Typhoid fever kills 10–30% of untreated people. One of the best-known cases was that of Mary Mallon, a healthy carrier of typhoid, who worked for many years in the food industry in New York and is thought to have infected almost 50 people. She was eventually forcibly quarantined by authorities and named Typhoid Mary.

There are 17 million cases of Typhoid fever each year - although the World Health Organization cautions that this is a 'very conservative' estimate. Young people are most at risk: in Indonesia, nine out of ten cases occur in 3–19-year-olds.

It has been controlled by vaccination and use of antibiotics but antibiotic resistance is an emerging problem, especially in south-east Asia.

Knowledge of the structure–property–function relationships of dermal scales of armoured fish could enable pathways to improved bioinspired human body armor, and may provide clues to the evolutionary origins of mineralized tissues.

Writing in Nature Materials, researchers Benjamin J. F. Bruet, Juha Song, Mary C. Boyce and Christine Ortiz present a multiscale experimental and computational approach that reveals the materials design principles present within individual ganoid scales from the 'living fossil' Polypterus senegalus.

This fish belongs to the ancient family Polypteridae, which first appeared 96 million years ago during the Cretaceous period and still retains many of their characteristics.

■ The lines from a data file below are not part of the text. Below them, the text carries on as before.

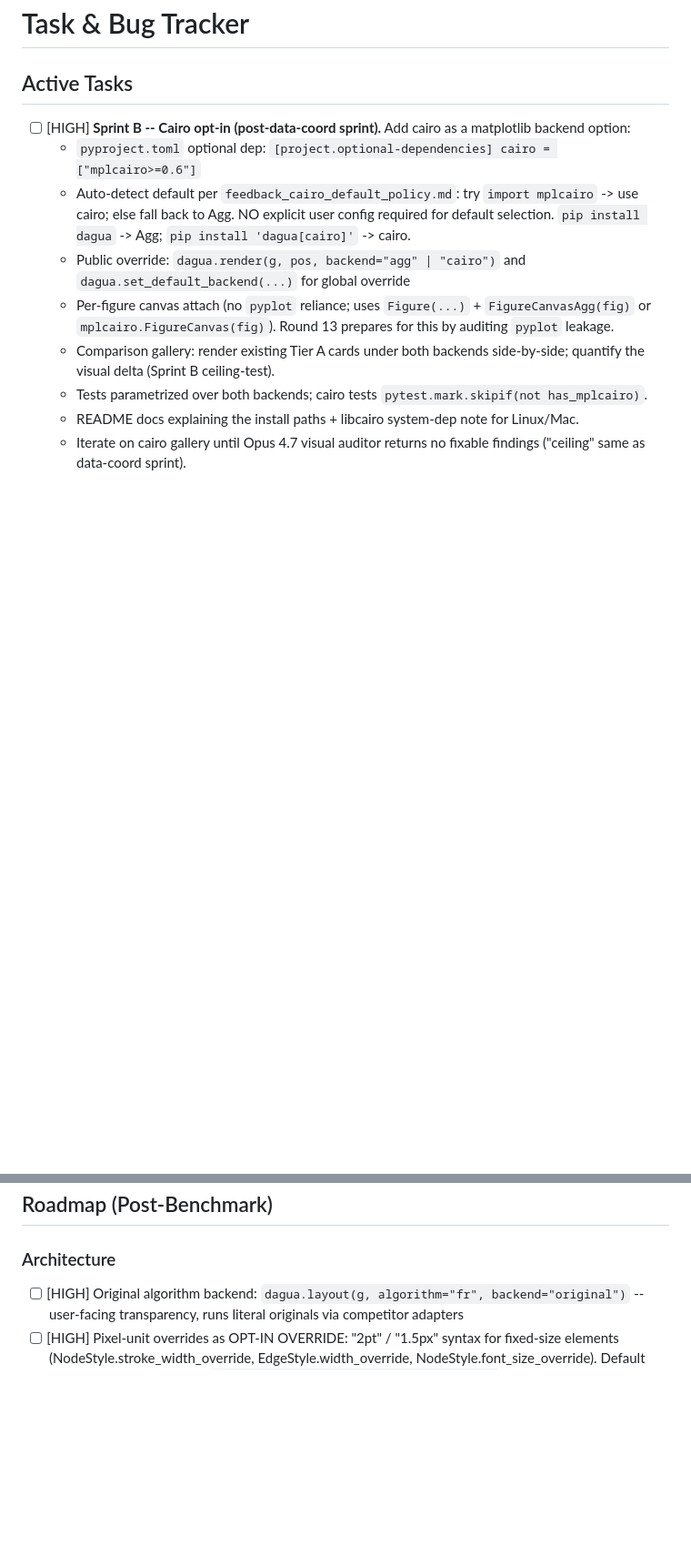
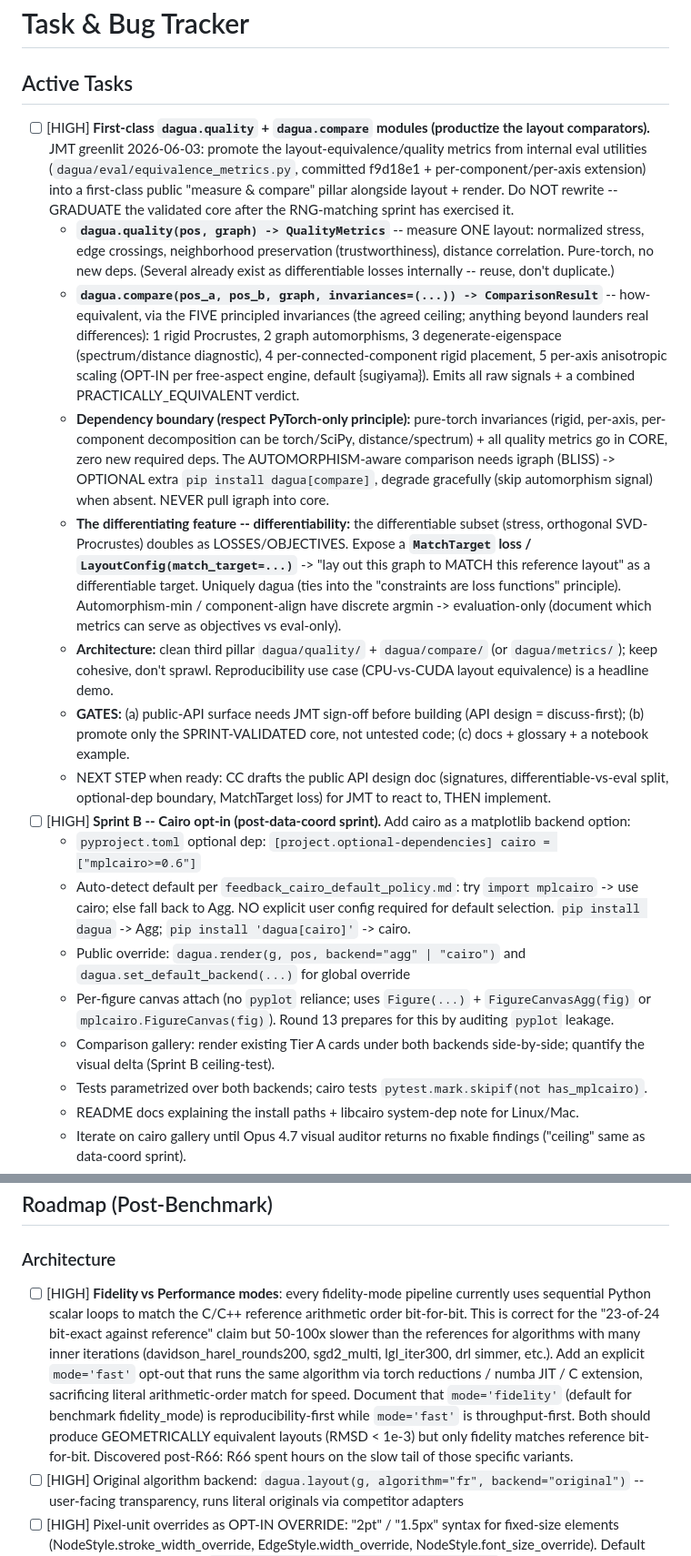
Before and after one commit to johnmarktaylor91/dagua, a Markdown page: .project-context/todos.md, 2 parts joined by grey strips. Shown at 91% size. Rendered like a GitHub page; blank space fills up the shorter version.

Commit message:
docs(todos): add first-class dagua.quality + dagua.compare productization task

```diff
--- a/.project-context/todos.md
+++ b/.project-context/todos.md
@@ -1,6 +1,35 @@
 # Task & Bug Tracker
 
 ## Active Tasks
+- [ ] [HIGH] **First-class `dagua.quality` + `dagua.compare` modules (productize the layout comparators).**
+  JMT greenlit 2026-06-03: promote the layout-equivalence/quality metrics from internal eval utilities
+  (`dagua/eval/equivalence_metrics.py`, committed f9d18e1 + per-component/per-axis extension) into a
+  first-class public "measure & compare" pillar alongside layout + render. Do NOT rewrite -- GRADUATE the
+  validated core after the RNG-matching sprint has exercised it.
+  - **`dagua.quality(pos, graph) -> QualityMetrics`** -- measure ONE layout: normalized stress, edge
+    crossings, neighborhood preservation (trustworthiness), distance correlation. Pure-torch, no new deps.
+    (Several already exist as differentiable losses internally -- reuse, don't duplicate.)
+  - **`dagua.compare(pos_a, pos_b, graph, invariances=(...)) -> ComparisonResult`** -- how-equivalent, via
+    the FIVE principled invariances (the agreed ceiling; anything beyond launders real differences):
+    1 rigid Procrustes, 2 graph automorphisms, 3 degenerate-eigenspace (spectrum/distance diagnostic),
+    4 per-connected-component rigid placement, 5 per-axis anisotropic scaling (OPT-IN per free-aspect
+    engine, default {sugiyama}). Emits all raw signals + a combined PRACTICALLY_EQUIVALENT verdict.
+  - **Dependency boundary (respect PyTorch-only principle):** pure-torch invariances (rigid, per-axis,
+    per-component decomposition can be torch/SciPy, distance/spectrum) + all quality metrics go in CORE,
+    zero new required deps. The AUTOMORPHISM-aware comparison needs igraph (BLISS) -> OPTIONAL extra
+    `pip install dagua[compare]`, degrade gracefully (skip automorphism signal) when absent. NEVER pull
+    igraph into core.
+  - **The differentiating feature -- differentiability:** the differentiable subset (stress, orthogonal
+    SVD-Procrustes) doubles as LOSSES/OBJECTIVES. Expose a **`MatchTarget` loss / `LayoutConfig(match_target=...)`**
+    -> "lay out this graph to MATCH this reference layout" as a differentiable target. Uniquely dagua (ties
+    into the "constraints are loss functions" principle). Automorphism-min / component-align have discrete
+    argmin -> evaluation-only (document which metrics can serve as objectives vs eval-only).
+  - **Architecture:** clean third pillar `dagua/quality/` + `dagua/compare/` (or `dagua/metrics/`); keep
+    cohesive, don't sprawl. Reproducibility use case (CPU-vs-CUDA layout equivalence) is a headline demo.
+  - **GATES:** (a) public-API surface needs JMT sign-off before building (API design = discuss-first);
+    (b) promote only the SPRINT-VALIDATED core, not untested code; (c) docs + glossary + a notebook example.
+  - NEXT STEP when ready: CC drafts the public API design doc (signatures, differentiable-vs-eval split,
+    optional-dep boundary, MatchTarget loss) for JMT to react to, THEN implement.
 - [ ] [HIGH] **Sprint B -- Cairo opt-in (post-data-coord sprint).** Add cairo as a matplotlib backend option:
   - `pyproject.toml` optional dep: `[project.optional-dependencies] cairo = ["mplcairo>=0.6"]`
   - Auto-detect default per `feedback_cairo_default_policy.md`: try `import mplcairo` -> use cairo; else fall back to Agg. NO explicit user config required for default selection. `pip install dagua` -> Agg; `pip install 'dagua[cairo]'` -> cairo.
@@ -57,6 +86,7 @@
 ## Roadmap (Post-Benchmark)
 
 ### Architecture
+- [ ] [HIGH] **Fidelity vs Performance modes**: every fidelity-mode pipeline currently uses sequential Python scalar loops to match the C/C++ reference arithmetic order bit-for-bit. This is correct for the "23-of-24 bit-exact against reference" claim but 50-100x slower than the references for algorithms with many inner iterations (davidson_harel_rounds200, sgd2_multi, lgl_iter300, drl simmer, etc.). Add an explicit `mode='fast'` opt-out that runs the same algorithm via torch reductions / numba JIT / C extension, sacrificing literal arithmetic-order match for speed. Document that `mode='fidelity'` (default for benchmark fidelity_mode) is reproducibility-first while `mode='fast'` is throughput-first. Both should produce GEOMETRICALLY equivalent layouts (RMSD < 1e-3) but only fidelity matches reference bit-for-bit. Discovered post-R66: R66 spent hours on the slow tail of those specific variants.
 - [ ] [HIGH] Original algorithm backend: `dagua.layout(g, algorithm="fr", backend="original")` -- user-facing transparency, runs literal originals via competitor adapters
 - [ ] [HIGH] Pixel-unit overrides as OPT-IN OVERRIDE: "2pt" / "1.5px" syntax for fixed-size elements (NodeStyle.stroke_width_override, EdgeStyle.width_override, NodeStyle.font_size_override). Default path stays data-coord (per `feedback_data_coord_everything_strict.md`); override values bypass data-coord and route directly to display-points. Document loud and clear that override values are NOT differentiable and break the calibrate-once invariant. Useful when users want literal point-perfect typography for paper figures.
 - [ ] [HIGH] Expose text rendering in style fields: text_background, text_underline, text_strikethrough, label_outline
```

A new discovery could lead to treatments which turn off the inflammation in the lungs caused by influenza and other infections, according to a study published today in the journal Nature Immunology.

The symptoms of influenza, such as breathlessness, weight loss and fever, are made much worse by the immune system responding in an exaggerated way to the virus, rather than by the virus itself. The virus is often cleared from the body by the time symptoms appear and yet symptoms can last for many days, because the immune system continues to fight the damaged lung.

A national survey into the bedroom behavior of British women has revealed that 46% percent never or rarely achieve orgasm. The survey, conducted by Scarlet magazine and the makers of the PelvicToner to mark National Orgasm Day on July 31, polled over 2000 women across the country and found that women with better pelvic floor muscles were also enjoying better sex lives.

The survey is ongoing at The latest survey results can be downloaded from the site.

UPDATE: See a video clip here

Total solar eclipses take place when the Earth, Moon and Sun are aligned and the shadow of the Moon touches the surface of the Earth. At mid-eclipse, observers within the lunar shadow briefly see totality, where the silhouette of the Moon completely covers the Sun, revealing the beautiful outer solar atmosphere or corona.

On August 1st, 2008 there will be a total eclipse visible from Canada, northern Greenland, Svalbard, the Barents Sea, Russia, Mongolia and China.

People in the British Isles will see a partial solar eclipse, with between 1/10th and 1/3rd of the Sun obscured by the Moon.